=== Begin Enclosure ===
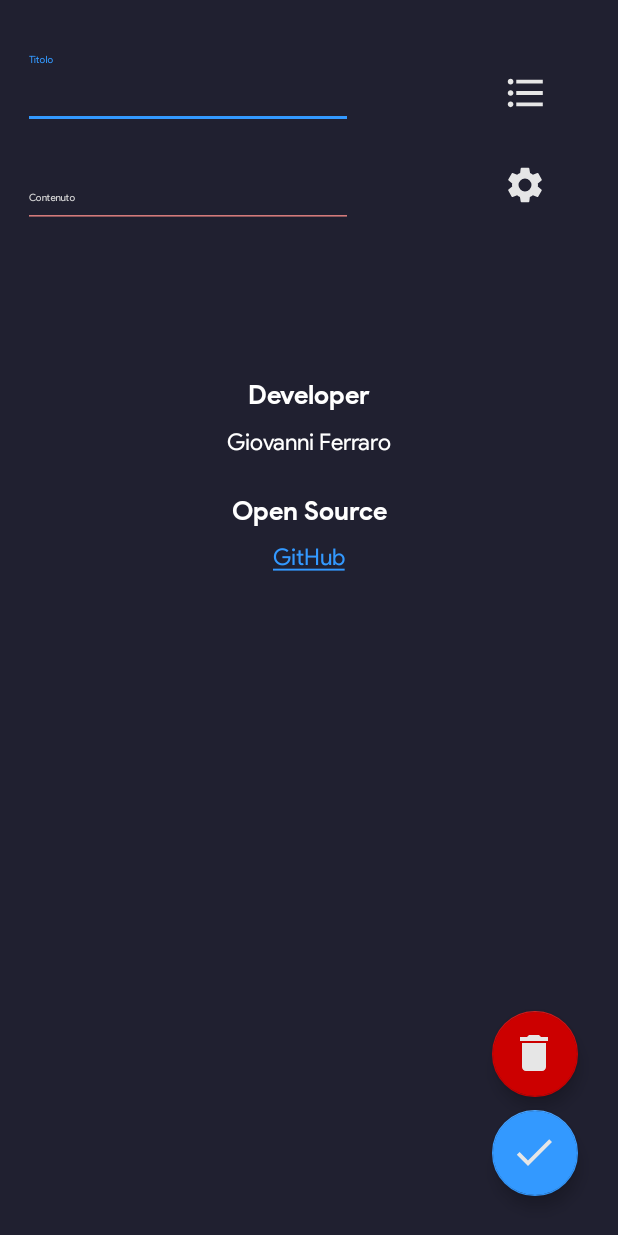
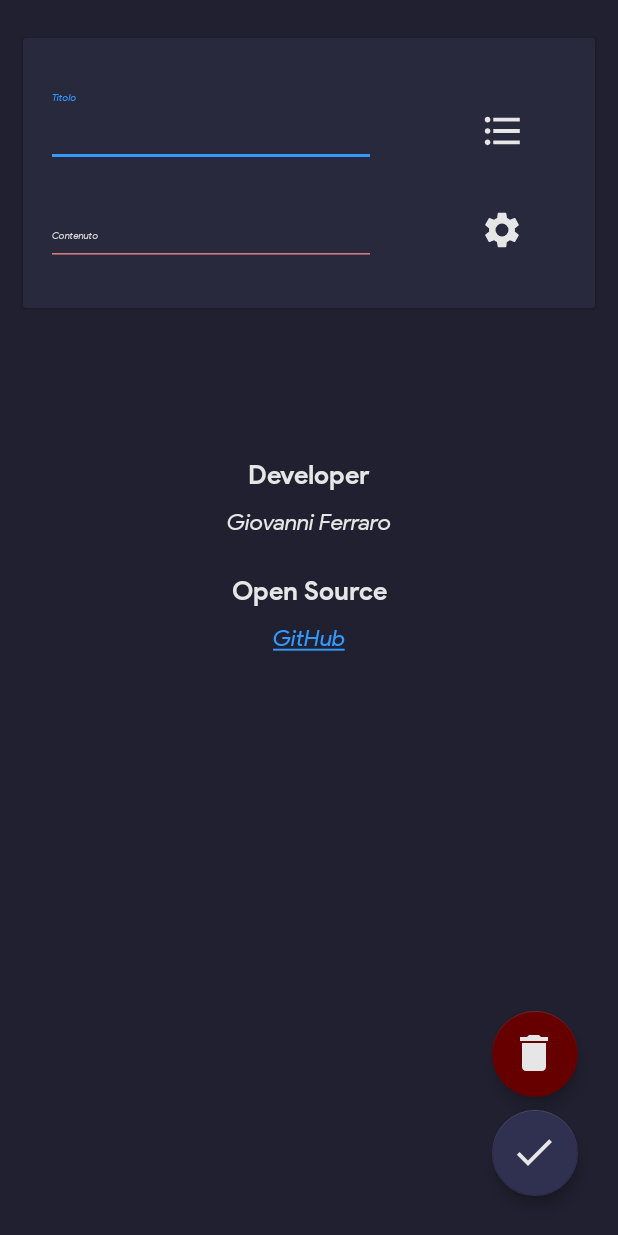
Before and after one commit to Arfmann21/PushNotes, an Android app: the screen it shows after launch (MainActivity), on a phone screen of 412 x 824 dp. Run offline under Robolectric (Android 15) with nearby library versions, the phone set to English and light mode, and no system bars; our stand-ins replace Volley; network calls fail.

Commit message:
Updated UI

```diff
--- a/app/src/main/res/layout/activity_main.xml
+++ b/app/src/main/res/layout/activity_main.xml
@@ -12,7 +12,8 @@
             android:layout_width="57dp"
             android:layout_height="57dp"
             android:layout_gravity="bottom|end"
-            android:backgroundTint="#3399ff"
+            app:backgroundTint="#303050"
+            android:backgroundTint="#303050"
             android:layout_margin="12pt"
             app:srcCompat="@drawable/ic_done_icon"/>
     <View
@@ -26,12 +27,12 @@
             android:layout_width="57dp"
             android:layout_height="57dp"
             android:layout_gravity="top|end"
-            android:backgroundTint="#CC0000"
+            app:backgroundTint="#660000"
             android:layout_marginEnd="12pt"
             app:layout_anchor="@id/dummy"
             app:layout_anchorGravity="top|right|end"
             app:srcCompat="@drawable/ic_delete_icon"
-            app:backgroundTint="#cc0000"/>
+            android:backgroundTint="#660000"/>
     <com.google.android.material.floatingactionbutton.FloatingActionButton
             android:id="@+id/update_fab"
             android:layout_width="57dp"
@@ -49,25 +50,31 @@
         <GridLayout android:layout_width="match_parent"
                     android:layout_height="wrap_content"
                     android:columnCount="1">
+            <androidx.cardview.widget.CardView
+                    android:layout_height="180dp"
+                    android:layout_marginTop="25dp"
+                    android:layout_marginStart="15dp"
+                    android:layout_marginEnd="15dp"
+                    android:backgroundTint="#29293d"
+                    android:layout_width="match_parent">
             <GridLayout  android:layout_width="match_parent"
                          android:layout_height="wrap_content"
                          android:columnCount="2">
                 <com.google.android.material.textfield.TextInputLayout
                         android:layout_width="250dp"
                         android:backgroundTint="#d37a7a"
-                        android:textColorHint="#d9d9d9"
                         android:layout_marginTop="35dp"
                         android:layout_height="wrap_content">
 
                     <com.google.android.material.textfield.TextInputEditText
                             android:layout_width="wrap_content"
                             android:layout_height="40dp"
-                            android:inputType="textMultiLine"
+                            android:inputType="number"
                             android:ems="10"
-                            android:textColor="#FFFFFF"
+                            android:fontFamily="@font/product_sans_italic"
                             android:hint="@string/note_title"
+                            android:layout_marginStart="15dp"
                             android:backgroundTint="#d37a7a"
-                            android:layout_marginStart="15dp"
                             android:id="@+id/title_editText"/>
                 </com.google.android.material.textfield.TextInputLayout>
                 <ImageView
@@ -85,7 +92,6 @@
                 <com.google.android.material.textfield.TextInputLayout
                         android:layout_width="250dp"
                         android:backgroundTint="#d37a7a"
-                        android:textColorHint="#d9d9d9"
                         android:layout_marginTop="15dp"
                         android:layout_marginStart="15dp"
                         android:layout_height="wrap_content">
@@ -93,9 +99,9 @@
                     <com.google.android.material.textfield.TextInputEditText
                             android:layout_width="wrap_content"
                             android:layout_height="40dp"
-                            android:inputType="textMultiLine"
+                            android:inputType="number"
                             android:ems="10"
-                            android:textColor="#FFFFFF"
+                            android:fontFamily="@font/product_sans_italic"
                             android:hint="@string/note_content"
                             android:backgroundTint="#d37a7a"
                             android:id="@+id/content_editText"/>
@@ -107,7 +113,7 @@
                         android:layout_height="wrap_content"
                         android:focusable="true"
                         android:clickable="true"
-                        android:layout_marginTop="25dp"
+                        android:layout_marginTop="30dp"
                         android:layout_gravity="end"
                         android:layout_marginEnd="50dp"
                         android:contentDescription="@string/listIconDescription"
@@ -115,7 +121,7 @@
                         android:id="@+id/settingsImageView"/>
 
             </GridLayout>
-
+            </androidx.cardview.widget.CardView>
             <GridLayout android:layout_height="wrap_content"
                         android:layout_width="match_parent"
                         android:columnCount="2"
@@ -125,7 +131,6 @@
                 <TextView android:text="@string/persistent_notification"
                           android:layout_width="wrap_content"
                           android:layout_height="wrap_content"
-                          android:textColor="#FFFFFF"
                           android:layout_marginTop="25dp"
                           android:layout_gravity="start"
                           android:layout_marginStart="15dp"
@@ -143,7 +148,6 @@
                 <TextView android:text="@string/autodelete"
                           android:layout_width="wrap_content"
                           android:layout_height="wrap_content"
-                          android:textColor="#FFFFFF"
                           android:layout_gravity="start"
                           android:layout_marginTop="25dp"
                           android:layout_marginStart="15dp"
@@ -161,7 +165,6 @@
                 <TextView android:text="@string/dontSave"
                           android:layout_width="wrap_content"
                           android:layout_height="wrap_content"
-                          android:textColor="#FFFFFF"
                           android:layout_marginTop="25dp"
                           android:layout_marginStart="15dp"
                           android:textSize="17sp"/>
@@ -178,7 +181,6 @@
                 <TextView android:text="@string/copyToClipboard"
                           android:layout_width="wrap_content"
                           android:layout_height="wrap_content"
-                          android:textColor="#FFFFFF"
                           android:layout_marginTop="25dp"
                           android:layout_marginStart="15dp"
                           android:textSize="17sp"/>
@@ -199,35 +201,36 @@
                         android:layout_width="match_parent">
                 <TextView
                         android:text="@string/developer"
-                        android:textColor="#FFFFFF"
                         android:textSize="17sp"
                         android:fontFamily="@font/product_sans_bold"
                         android:layout_gravity="center"
                         android:layout_marginTop="100dp"
+                        android:textColor="#E6E6E6"
                         android:layout_width="wrap_content"
                         android:layout_height="wrap_content"/>
                 <TextView
                         android:text="@string/nameDeveloper"
-                        android:textColor="#FFFFFF"
                         android:textSize="15sp"
                         android:layout_gravity="center"
                         android:layout_marginTop="10dp"
+                        android:backgroundTint="#d9d9d9"
+                        android:fontFamily="@font/product_sans_italic"
                         android:layout_width="wrap_content"
                         android:layout_height="wrap_content"/>
                 <TextView
                         android:text="@string/openSource"
-                        android:textColor="#FFFFFF"
                         android:textSize="17sp"
                         android:fontFamily="@font/product_sans_bold"
                         android:layout_gravity="center"
                         android:layout_marginTop="25dp"
+                        android:textColor="#E6E6E6"
                         android:layout_width="wrap_content"
                         android:layout_height="wrap_content"/>
                 <TextView
-                        android:textColor="#FFFFFF"
                         android:textSize="15sp"
                         android:layout_gravity="center"
                         android:layout_marginTop="10dp"
+                        android:fontFamily="@font/product_sans_italic"
                         android:layout_width="wrap_content"
                         android:layout_height="wrap_content"
                         android:id="@+id/gitHub_link_textView"/>
```
Also changed, not shown: app/src/main/res/layout/alertdialog_autocancel.xml (+27 -11 lines).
=== End Enclosure ===
* Description of the task
For each line of the data that has the word "columnCount", report that line.

* Answer section
                     android:columnCount="1">
                          android:columnCount="2">
                         android:columnCount="2"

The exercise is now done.